# Problem requirements:
How many lines below contain the word "this"? Reply solely with the number.

# Provided data:
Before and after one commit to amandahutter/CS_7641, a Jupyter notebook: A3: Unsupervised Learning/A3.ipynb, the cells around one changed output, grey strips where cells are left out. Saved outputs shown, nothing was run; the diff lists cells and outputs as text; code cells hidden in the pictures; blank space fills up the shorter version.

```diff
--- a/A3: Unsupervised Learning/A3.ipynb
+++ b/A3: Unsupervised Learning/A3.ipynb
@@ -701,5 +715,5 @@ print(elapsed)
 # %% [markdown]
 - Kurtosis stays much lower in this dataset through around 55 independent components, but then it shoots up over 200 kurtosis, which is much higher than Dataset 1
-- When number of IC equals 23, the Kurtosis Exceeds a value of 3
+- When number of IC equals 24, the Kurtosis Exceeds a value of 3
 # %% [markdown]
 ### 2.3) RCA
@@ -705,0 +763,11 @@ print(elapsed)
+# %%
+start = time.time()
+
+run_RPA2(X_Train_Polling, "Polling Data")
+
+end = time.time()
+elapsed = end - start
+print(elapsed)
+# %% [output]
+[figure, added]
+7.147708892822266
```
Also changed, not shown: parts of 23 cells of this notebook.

==

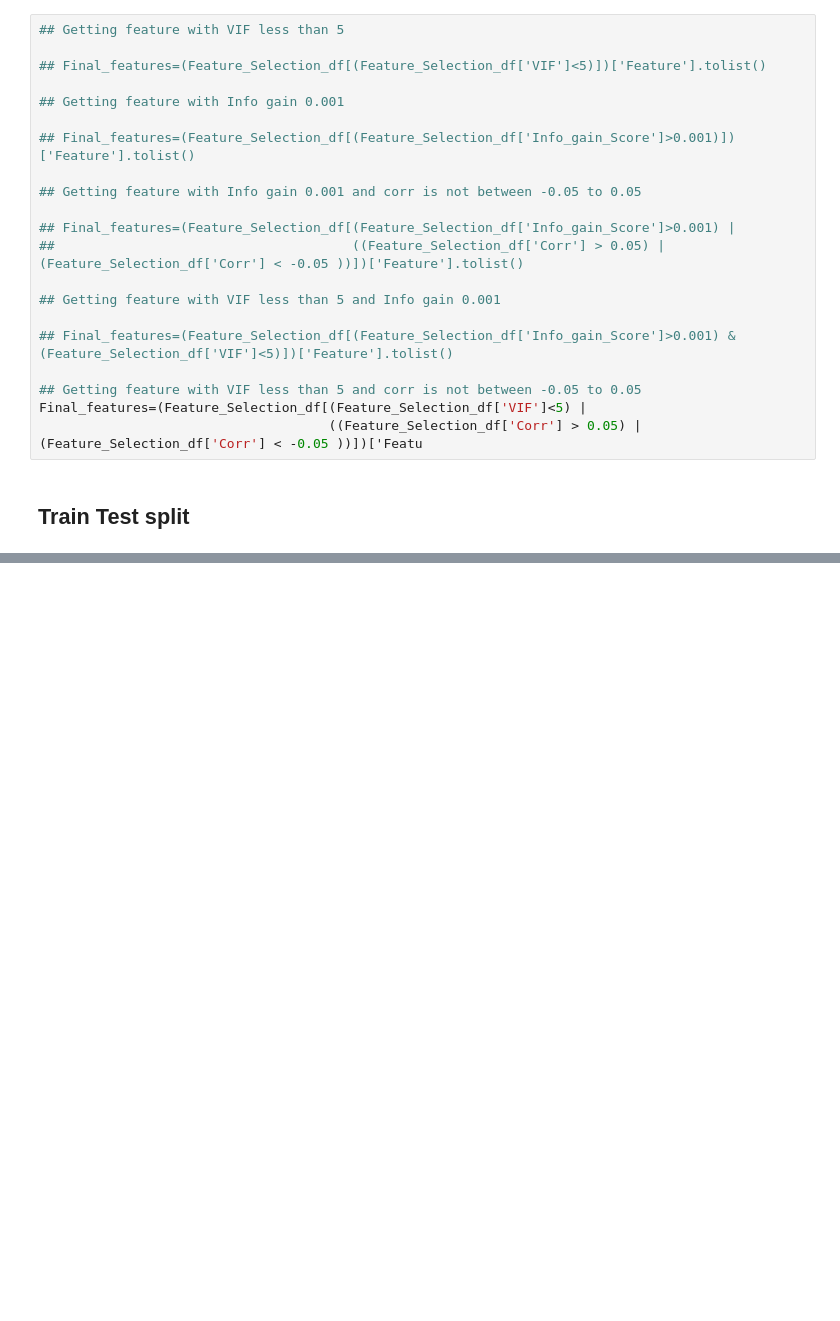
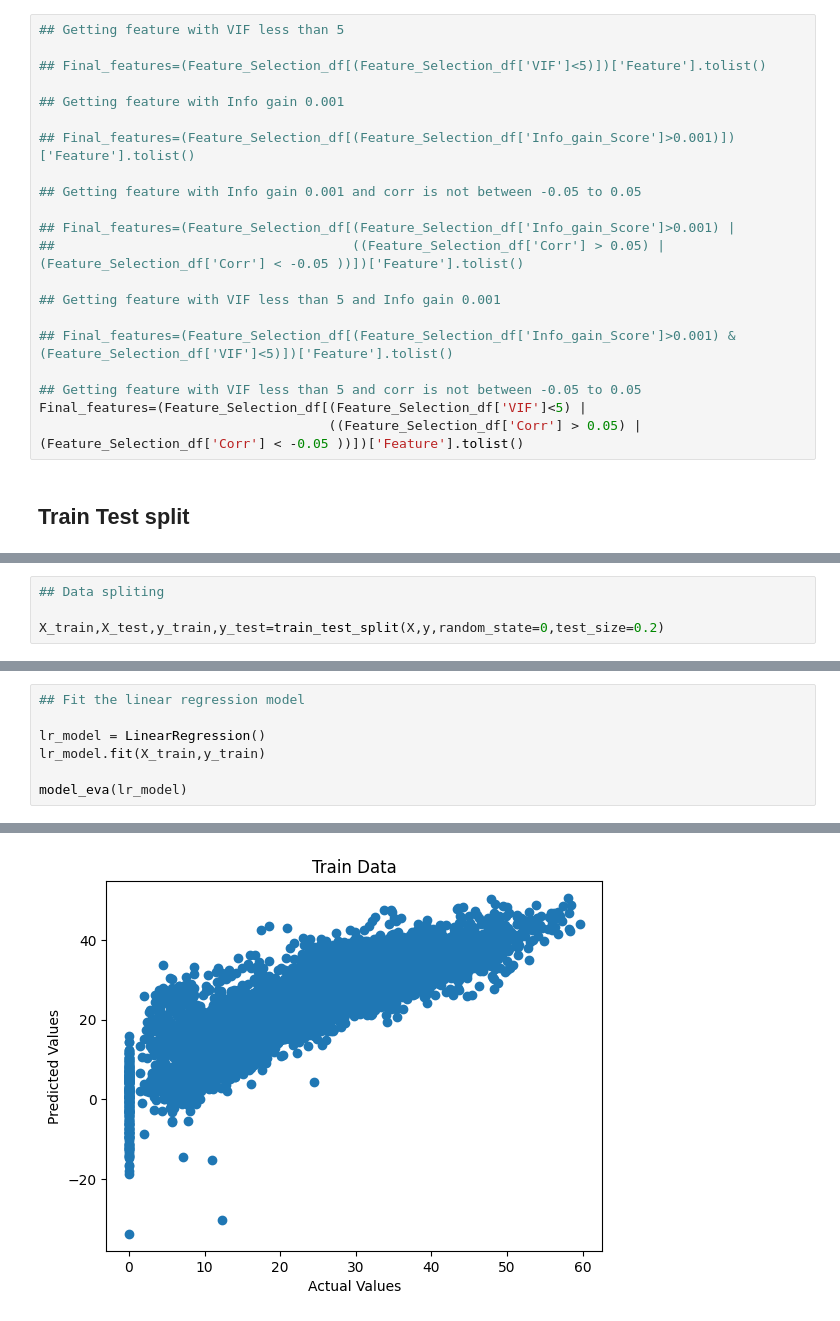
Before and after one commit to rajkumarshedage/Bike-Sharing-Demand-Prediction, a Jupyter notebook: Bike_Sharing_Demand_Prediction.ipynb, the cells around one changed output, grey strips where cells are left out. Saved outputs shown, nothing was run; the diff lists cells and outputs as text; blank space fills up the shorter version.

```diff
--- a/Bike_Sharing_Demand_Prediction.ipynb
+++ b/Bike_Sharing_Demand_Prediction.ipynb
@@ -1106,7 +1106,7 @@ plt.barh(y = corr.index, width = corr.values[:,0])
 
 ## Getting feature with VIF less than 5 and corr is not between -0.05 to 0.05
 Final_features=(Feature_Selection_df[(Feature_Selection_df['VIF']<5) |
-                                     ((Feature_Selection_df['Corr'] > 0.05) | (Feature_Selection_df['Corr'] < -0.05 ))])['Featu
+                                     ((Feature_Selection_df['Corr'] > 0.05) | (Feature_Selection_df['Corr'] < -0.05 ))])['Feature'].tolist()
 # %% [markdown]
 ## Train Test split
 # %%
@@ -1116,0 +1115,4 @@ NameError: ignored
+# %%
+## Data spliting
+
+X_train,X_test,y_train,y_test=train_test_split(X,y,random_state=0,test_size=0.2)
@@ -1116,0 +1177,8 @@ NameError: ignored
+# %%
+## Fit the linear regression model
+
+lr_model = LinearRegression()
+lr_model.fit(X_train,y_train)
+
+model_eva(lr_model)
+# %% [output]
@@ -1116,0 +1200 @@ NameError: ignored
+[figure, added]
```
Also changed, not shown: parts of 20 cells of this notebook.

...

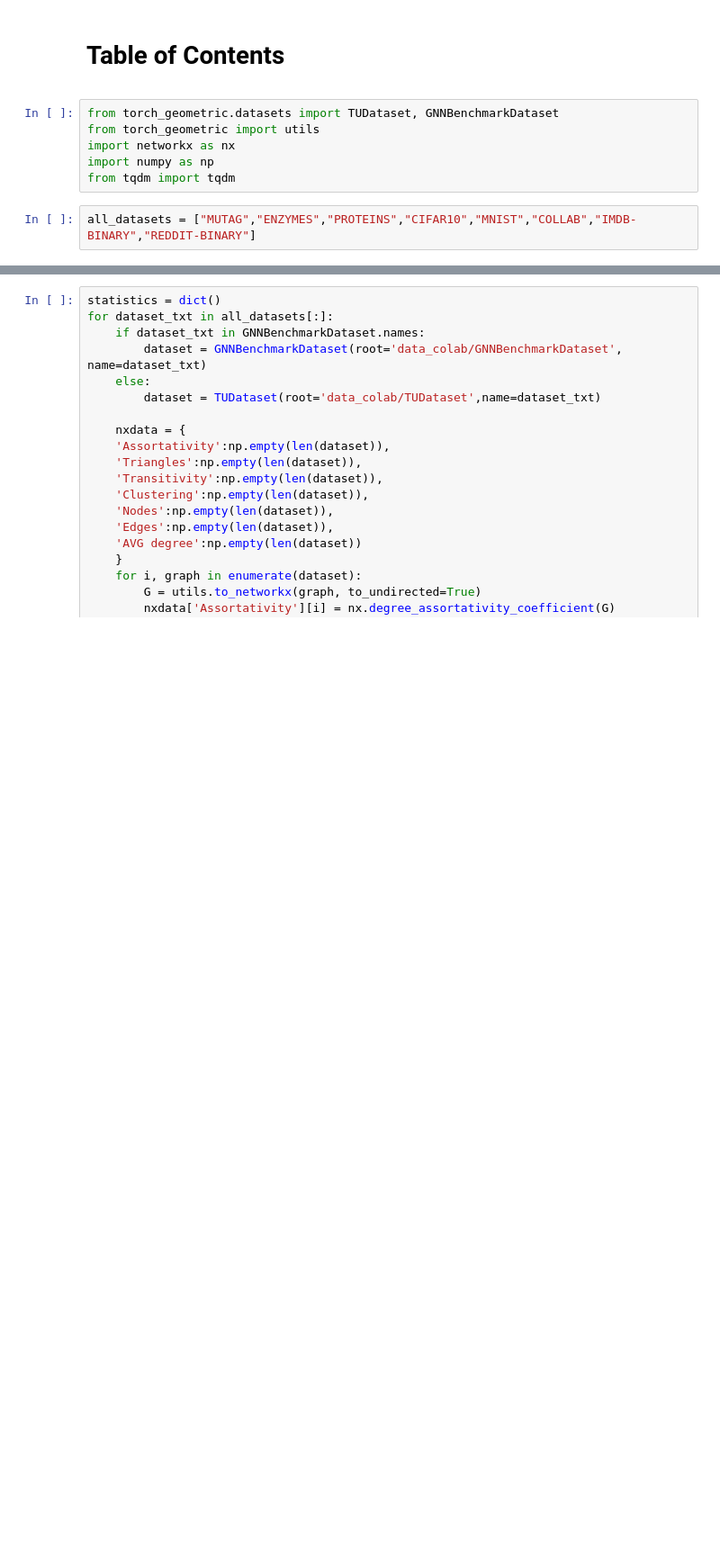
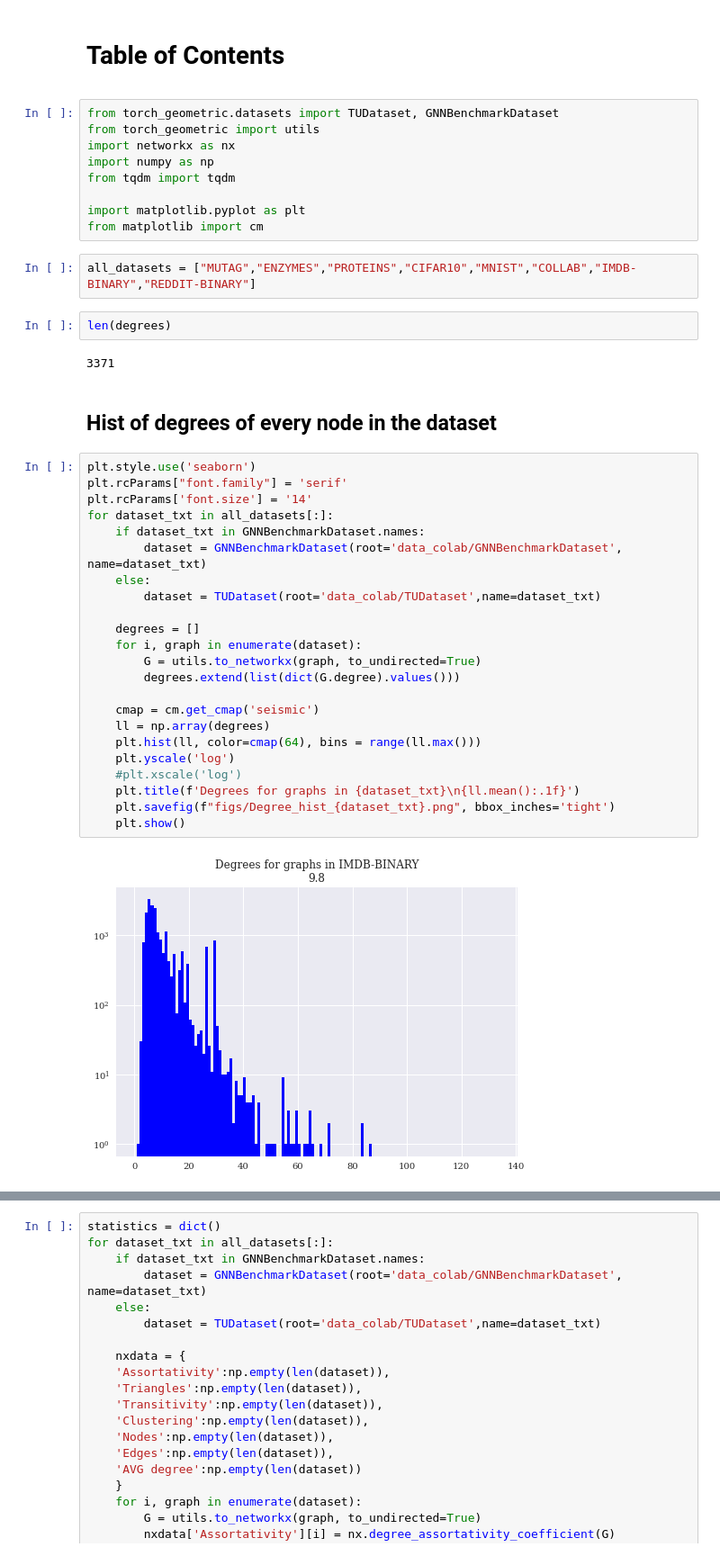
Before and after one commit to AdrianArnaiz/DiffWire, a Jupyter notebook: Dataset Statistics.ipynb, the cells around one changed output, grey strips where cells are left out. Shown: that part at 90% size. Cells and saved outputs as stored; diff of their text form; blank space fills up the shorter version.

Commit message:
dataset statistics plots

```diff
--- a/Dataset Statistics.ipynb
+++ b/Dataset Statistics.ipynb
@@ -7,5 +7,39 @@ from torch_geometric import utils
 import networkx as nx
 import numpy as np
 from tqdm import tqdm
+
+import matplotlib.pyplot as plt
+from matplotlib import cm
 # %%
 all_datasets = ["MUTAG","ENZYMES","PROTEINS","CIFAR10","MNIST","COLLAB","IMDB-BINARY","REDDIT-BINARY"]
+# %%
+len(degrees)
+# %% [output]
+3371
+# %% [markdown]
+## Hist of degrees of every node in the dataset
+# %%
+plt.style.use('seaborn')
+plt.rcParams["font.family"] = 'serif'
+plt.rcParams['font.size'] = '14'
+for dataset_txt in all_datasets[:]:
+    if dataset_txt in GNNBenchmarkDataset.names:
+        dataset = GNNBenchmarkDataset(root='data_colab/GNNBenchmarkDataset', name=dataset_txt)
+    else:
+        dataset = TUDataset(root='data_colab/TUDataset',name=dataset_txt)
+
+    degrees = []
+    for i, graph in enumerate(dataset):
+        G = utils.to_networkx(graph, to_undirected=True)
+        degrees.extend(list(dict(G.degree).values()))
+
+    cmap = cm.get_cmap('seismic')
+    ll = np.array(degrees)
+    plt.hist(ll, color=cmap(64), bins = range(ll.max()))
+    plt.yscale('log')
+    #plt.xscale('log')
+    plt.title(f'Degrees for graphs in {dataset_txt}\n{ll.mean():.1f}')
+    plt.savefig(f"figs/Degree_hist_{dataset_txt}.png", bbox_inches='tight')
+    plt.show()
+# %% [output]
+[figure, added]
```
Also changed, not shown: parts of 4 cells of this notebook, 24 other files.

# Result of the task:
4